The findings, published in The Lancet, have implications for patients who take part in domestic medical tourism programs.
Some of the nation’s largest businesses encourage employees to travel to large U.S. medical centers for complex elective surgical procedures. As part of these medical travel programs, companies negotiate lower prices for patients to receive high-quality surgical care at some of the nation’s premier hospitals.
But many participants must travel long distances – sometimes hundreds of miles from home – to reach destination hospitals, meaning it can be difficult to return should complications arise.
“This is not a small issue. Between 5 to 22 percent of patients were readmitted in our study, depending on the type of surgery,” says lead author Benjamin Brooke, M.D., Ph.D., an assistant professor of surgery at the University of Utah School of Medicine. “Our work suggests that striving to maintain continuity of care in the same hospital, and by the same medical team when possible, is critical to achieve the best outcomes should complications arise after surgery.”
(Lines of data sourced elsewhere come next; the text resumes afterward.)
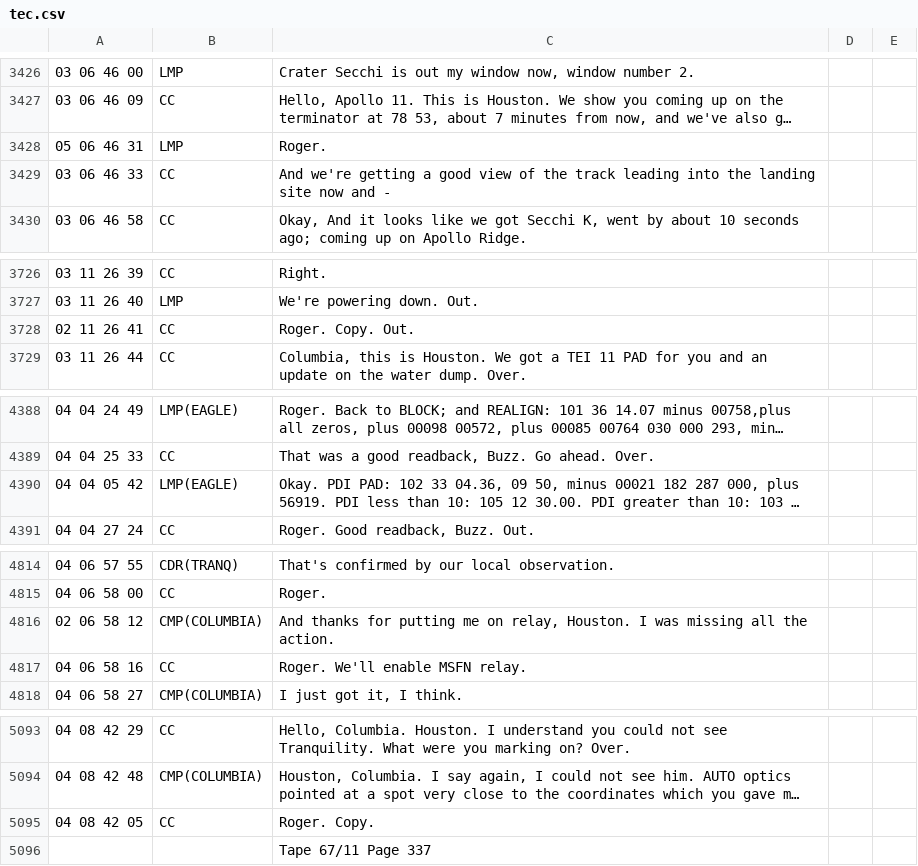
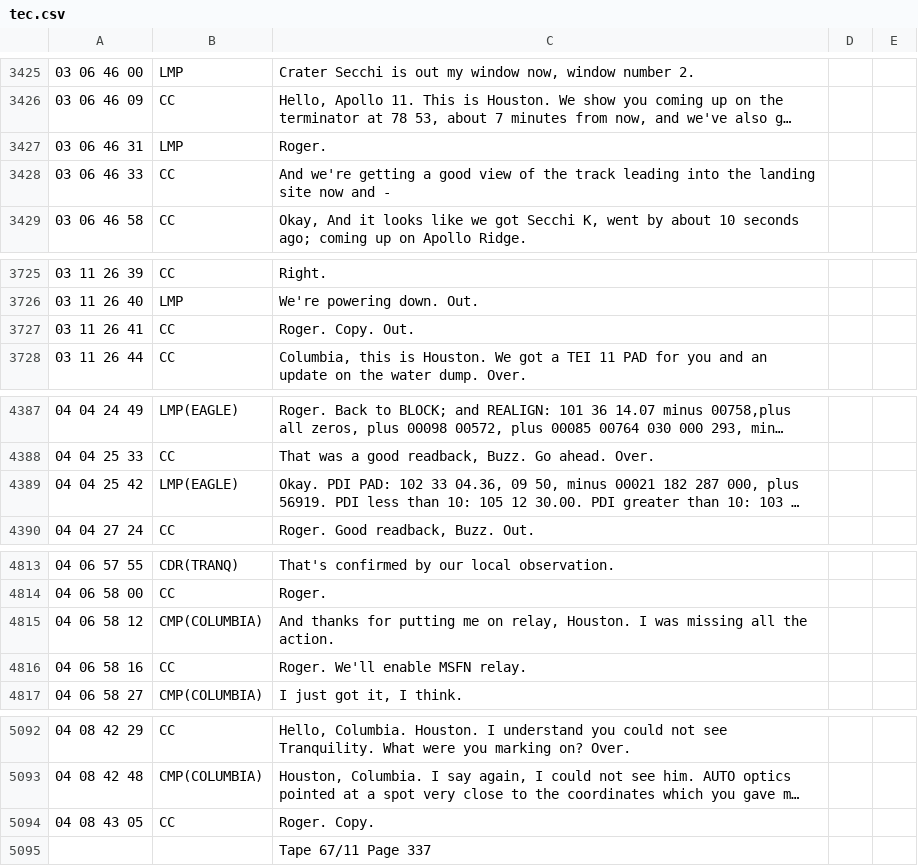
Before and after one commit to bfeist/Apollo_11, a CSV file: MISSION_DATA/tec.csv, drawn as a sheet; only a part is shown, gaps mark what is left out; long unchanged cells end in …; addresses are those after the commit; the diff covers the shown part only; the diff names each change by its address in the sheet, - before the commit and + after, or states it on an @@ line.

```diff
--- a/MISSION_DATA/tec.csv
+++ b/MISSION_DATA/tec.csv
-A3427: 05 06 46 31
+A3427: 03 06 46 31
-A3727: 02 11 26 41
+A3727: 03 11 26 41
-A4389: 04 04 05 42
+A4389: 04 04 25 42
-A4815: 02 06 58 12
+A4815: 04 06 58 12
-A5094: 04 08 42 05
+A5094: 04 08 43 05
```
Also changed, not shown: 2 added rows, 3 removed rows, 1 moved row and 19 edited cells elsewhere in this file, 5 other files.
Returning to the site where the original operation was done was associated with improved survival regardless of whether it was a large teaching hospital or smaller community hospital. Patients fared slightly better when also treated by the same surgical team. The trends held true for patients who underwent a wide range of common operations including neurosurgery, coronary bypass and hernia repair.
Brooke recommends having operations done close to home when possible. Or if traveling to a destination hospital, planning to stay in the area during recovery. He adds that if a patient is readmitted to an outside hospital, “every effort should be made to transfer surgical patients back within 24 hours to their original hospital for post-operative management.”
The University of Utah